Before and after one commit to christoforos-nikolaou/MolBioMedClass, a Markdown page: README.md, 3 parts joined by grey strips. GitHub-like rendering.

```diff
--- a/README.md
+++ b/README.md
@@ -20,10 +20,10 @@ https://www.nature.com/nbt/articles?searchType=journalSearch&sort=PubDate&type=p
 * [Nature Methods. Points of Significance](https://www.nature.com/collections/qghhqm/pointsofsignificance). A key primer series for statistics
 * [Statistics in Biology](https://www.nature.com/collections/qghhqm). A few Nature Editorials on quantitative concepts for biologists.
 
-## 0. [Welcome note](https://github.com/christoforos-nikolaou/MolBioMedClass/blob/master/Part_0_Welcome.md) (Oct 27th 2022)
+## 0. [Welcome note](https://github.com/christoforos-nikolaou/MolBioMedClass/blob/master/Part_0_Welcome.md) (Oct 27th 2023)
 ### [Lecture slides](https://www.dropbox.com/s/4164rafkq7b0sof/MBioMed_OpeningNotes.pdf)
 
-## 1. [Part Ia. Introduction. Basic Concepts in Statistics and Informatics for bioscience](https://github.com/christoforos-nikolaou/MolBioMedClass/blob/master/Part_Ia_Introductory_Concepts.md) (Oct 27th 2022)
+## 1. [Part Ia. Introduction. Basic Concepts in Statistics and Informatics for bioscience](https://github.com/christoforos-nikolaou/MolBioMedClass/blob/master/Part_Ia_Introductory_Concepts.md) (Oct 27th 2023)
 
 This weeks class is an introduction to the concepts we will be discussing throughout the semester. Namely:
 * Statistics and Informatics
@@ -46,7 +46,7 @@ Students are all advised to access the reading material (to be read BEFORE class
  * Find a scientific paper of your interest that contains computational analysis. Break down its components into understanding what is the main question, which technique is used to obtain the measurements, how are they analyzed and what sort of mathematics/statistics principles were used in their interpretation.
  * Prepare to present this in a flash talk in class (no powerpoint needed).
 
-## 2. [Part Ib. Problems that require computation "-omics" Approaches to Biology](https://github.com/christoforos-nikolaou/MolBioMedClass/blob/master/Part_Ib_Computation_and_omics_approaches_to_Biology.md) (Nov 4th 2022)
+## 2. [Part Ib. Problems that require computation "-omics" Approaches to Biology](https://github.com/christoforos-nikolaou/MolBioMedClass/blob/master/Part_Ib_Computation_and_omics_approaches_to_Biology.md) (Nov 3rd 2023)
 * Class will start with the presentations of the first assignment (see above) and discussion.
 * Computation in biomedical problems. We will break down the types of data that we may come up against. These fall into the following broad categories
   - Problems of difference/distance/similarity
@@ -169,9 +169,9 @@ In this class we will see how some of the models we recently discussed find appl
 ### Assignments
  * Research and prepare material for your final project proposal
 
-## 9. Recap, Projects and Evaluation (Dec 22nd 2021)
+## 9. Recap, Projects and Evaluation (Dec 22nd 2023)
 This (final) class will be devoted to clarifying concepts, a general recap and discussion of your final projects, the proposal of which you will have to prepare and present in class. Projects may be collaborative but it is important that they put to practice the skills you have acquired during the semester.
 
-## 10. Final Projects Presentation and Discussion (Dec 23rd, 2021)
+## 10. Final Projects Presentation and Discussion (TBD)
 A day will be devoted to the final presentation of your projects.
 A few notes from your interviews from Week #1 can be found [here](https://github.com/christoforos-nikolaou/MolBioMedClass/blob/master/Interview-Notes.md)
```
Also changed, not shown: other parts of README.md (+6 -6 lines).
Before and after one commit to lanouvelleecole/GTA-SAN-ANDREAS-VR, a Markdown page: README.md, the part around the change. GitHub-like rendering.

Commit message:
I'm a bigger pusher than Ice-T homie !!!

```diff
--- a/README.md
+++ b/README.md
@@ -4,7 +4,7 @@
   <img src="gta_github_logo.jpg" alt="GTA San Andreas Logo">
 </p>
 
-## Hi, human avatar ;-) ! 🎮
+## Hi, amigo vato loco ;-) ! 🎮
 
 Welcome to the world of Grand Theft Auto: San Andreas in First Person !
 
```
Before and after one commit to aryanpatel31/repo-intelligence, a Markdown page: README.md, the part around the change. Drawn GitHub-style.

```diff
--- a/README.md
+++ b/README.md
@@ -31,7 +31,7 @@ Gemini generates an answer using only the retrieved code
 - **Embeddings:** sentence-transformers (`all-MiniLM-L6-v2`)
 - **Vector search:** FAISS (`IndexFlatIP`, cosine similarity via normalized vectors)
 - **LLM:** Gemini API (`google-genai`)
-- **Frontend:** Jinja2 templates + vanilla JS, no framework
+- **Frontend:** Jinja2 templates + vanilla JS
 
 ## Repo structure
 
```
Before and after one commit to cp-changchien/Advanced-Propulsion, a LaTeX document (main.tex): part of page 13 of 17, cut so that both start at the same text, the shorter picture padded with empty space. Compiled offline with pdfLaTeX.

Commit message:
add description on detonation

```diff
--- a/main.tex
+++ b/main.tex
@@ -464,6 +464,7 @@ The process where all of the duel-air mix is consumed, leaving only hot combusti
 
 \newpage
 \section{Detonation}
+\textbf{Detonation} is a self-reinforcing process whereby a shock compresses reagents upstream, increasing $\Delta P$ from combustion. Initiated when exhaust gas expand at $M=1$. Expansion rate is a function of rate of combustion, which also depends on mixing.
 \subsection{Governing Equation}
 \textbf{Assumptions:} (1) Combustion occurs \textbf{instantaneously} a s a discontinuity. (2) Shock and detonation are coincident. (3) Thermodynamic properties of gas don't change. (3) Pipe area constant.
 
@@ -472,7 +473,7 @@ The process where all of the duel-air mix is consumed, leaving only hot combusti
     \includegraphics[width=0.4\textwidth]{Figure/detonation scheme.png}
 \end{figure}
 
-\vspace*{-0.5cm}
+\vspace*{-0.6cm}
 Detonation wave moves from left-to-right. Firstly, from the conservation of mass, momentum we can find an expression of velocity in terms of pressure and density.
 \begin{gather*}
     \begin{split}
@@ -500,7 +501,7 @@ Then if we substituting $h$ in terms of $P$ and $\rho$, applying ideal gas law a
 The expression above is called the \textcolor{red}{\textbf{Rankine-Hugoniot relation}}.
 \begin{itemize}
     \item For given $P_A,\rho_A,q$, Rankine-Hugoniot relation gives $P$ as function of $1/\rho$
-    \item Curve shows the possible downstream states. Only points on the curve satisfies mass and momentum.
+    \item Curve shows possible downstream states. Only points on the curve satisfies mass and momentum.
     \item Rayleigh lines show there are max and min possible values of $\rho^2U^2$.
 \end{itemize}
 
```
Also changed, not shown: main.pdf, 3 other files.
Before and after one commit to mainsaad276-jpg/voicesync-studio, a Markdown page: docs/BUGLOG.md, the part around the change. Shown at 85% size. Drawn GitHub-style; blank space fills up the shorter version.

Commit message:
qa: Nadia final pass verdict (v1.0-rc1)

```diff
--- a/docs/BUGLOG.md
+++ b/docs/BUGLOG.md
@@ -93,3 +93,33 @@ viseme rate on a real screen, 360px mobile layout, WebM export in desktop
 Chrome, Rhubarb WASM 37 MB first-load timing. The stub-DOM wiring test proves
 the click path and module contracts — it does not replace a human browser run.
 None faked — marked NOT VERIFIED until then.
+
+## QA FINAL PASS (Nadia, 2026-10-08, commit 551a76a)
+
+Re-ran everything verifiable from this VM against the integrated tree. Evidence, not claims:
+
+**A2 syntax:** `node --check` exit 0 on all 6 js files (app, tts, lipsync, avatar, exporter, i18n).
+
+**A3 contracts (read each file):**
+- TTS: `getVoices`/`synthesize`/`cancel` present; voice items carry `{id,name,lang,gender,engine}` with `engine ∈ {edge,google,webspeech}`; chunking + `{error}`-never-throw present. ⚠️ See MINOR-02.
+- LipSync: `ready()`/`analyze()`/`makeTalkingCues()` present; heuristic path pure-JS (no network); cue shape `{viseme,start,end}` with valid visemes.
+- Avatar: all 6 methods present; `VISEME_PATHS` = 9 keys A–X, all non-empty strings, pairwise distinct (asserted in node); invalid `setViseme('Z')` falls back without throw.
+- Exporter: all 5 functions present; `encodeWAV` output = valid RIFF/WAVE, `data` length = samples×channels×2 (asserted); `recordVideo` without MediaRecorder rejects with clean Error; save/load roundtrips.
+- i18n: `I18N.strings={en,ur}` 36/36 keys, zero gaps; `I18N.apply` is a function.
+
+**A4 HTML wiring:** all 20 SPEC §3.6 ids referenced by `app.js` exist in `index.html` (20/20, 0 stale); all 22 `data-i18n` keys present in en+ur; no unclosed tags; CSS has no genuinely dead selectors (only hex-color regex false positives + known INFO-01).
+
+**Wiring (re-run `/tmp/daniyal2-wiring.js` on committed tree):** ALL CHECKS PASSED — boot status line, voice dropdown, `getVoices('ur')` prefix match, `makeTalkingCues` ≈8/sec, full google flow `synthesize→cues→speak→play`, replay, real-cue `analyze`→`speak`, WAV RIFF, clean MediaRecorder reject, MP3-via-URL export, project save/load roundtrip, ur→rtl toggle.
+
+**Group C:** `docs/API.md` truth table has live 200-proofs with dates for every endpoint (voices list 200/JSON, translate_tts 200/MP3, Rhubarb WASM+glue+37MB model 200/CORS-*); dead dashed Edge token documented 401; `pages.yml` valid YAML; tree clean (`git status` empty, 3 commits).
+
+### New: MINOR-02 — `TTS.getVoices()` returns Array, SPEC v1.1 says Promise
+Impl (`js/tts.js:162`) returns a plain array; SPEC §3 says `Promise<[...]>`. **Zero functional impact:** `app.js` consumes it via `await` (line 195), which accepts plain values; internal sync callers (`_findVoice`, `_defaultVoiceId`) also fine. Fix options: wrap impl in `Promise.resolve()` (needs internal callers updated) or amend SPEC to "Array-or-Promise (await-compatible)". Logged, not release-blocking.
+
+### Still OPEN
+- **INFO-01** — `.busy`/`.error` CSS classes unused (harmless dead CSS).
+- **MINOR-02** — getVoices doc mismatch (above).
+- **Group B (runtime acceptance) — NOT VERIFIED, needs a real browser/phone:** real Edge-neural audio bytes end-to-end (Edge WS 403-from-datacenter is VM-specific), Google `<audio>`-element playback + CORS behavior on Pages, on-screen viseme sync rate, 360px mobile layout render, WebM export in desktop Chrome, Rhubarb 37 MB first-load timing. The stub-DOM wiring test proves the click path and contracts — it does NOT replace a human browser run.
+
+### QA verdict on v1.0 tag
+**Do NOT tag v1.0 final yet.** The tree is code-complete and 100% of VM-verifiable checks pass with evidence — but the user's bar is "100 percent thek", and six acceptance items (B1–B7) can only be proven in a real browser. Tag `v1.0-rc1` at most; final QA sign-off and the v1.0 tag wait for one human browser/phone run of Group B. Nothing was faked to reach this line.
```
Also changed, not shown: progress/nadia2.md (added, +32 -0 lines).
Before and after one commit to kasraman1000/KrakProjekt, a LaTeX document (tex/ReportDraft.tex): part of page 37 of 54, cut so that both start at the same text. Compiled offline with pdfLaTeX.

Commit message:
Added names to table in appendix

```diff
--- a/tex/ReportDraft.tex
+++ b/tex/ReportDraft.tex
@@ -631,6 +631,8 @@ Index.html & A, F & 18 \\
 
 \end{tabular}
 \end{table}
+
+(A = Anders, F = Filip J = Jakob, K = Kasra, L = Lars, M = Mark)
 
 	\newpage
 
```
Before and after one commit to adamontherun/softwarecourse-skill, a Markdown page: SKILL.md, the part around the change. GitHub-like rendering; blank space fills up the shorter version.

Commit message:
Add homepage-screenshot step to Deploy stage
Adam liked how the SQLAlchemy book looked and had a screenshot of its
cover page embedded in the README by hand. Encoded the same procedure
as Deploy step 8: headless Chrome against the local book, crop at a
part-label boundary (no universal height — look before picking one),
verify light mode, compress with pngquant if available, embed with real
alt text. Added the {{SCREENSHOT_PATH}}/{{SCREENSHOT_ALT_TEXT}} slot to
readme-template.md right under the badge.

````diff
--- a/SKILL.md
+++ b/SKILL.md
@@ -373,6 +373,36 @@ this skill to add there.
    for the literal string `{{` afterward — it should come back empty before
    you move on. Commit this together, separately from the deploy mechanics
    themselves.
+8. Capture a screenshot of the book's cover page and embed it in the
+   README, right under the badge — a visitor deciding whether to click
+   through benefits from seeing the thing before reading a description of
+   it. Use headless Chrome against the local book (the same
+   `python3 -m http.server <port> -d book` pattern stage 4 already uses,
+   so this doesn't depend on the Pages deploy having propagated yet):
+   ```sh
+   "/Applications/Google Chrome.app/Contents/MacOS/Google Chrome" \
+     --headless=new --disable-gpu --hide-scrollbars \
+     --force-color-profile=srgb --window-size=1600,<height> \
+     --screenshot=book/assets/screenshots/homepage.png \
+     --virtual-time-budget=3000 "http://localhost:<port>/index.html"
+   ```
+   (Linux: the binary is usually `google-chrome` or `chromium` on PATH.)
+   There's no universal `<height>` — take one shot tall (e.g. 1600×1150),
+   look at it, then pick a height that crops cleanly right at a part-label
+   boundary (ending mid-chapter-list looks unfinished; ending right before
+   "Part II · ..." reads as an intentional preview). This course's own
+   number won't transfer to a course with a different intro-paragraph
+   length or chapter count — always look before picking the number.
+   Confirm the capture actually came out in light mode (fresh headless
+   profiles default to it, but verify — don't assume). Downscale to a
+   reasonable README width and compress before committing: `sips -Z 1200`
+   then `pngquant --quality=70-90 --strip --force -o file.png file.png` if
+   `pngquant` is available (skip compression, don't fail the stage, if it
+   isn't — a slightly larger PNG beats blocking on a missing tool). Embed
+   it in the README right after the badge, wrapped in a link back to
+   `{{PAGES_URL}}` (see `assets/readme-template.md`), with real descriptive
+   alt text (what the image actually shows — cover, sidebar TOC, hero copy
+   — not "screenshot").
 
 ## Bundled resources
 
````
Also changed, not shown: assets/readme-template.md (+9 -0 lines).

### What you need to do
Work through the entries, filtering for the string "reading", and copy each line that holds it.

### Task answer
@@ -46,7 +46,7 @@ Students are all advised to access the reading material (to be read BEFORE class
+   through benefits from seeing the thing before reading a description of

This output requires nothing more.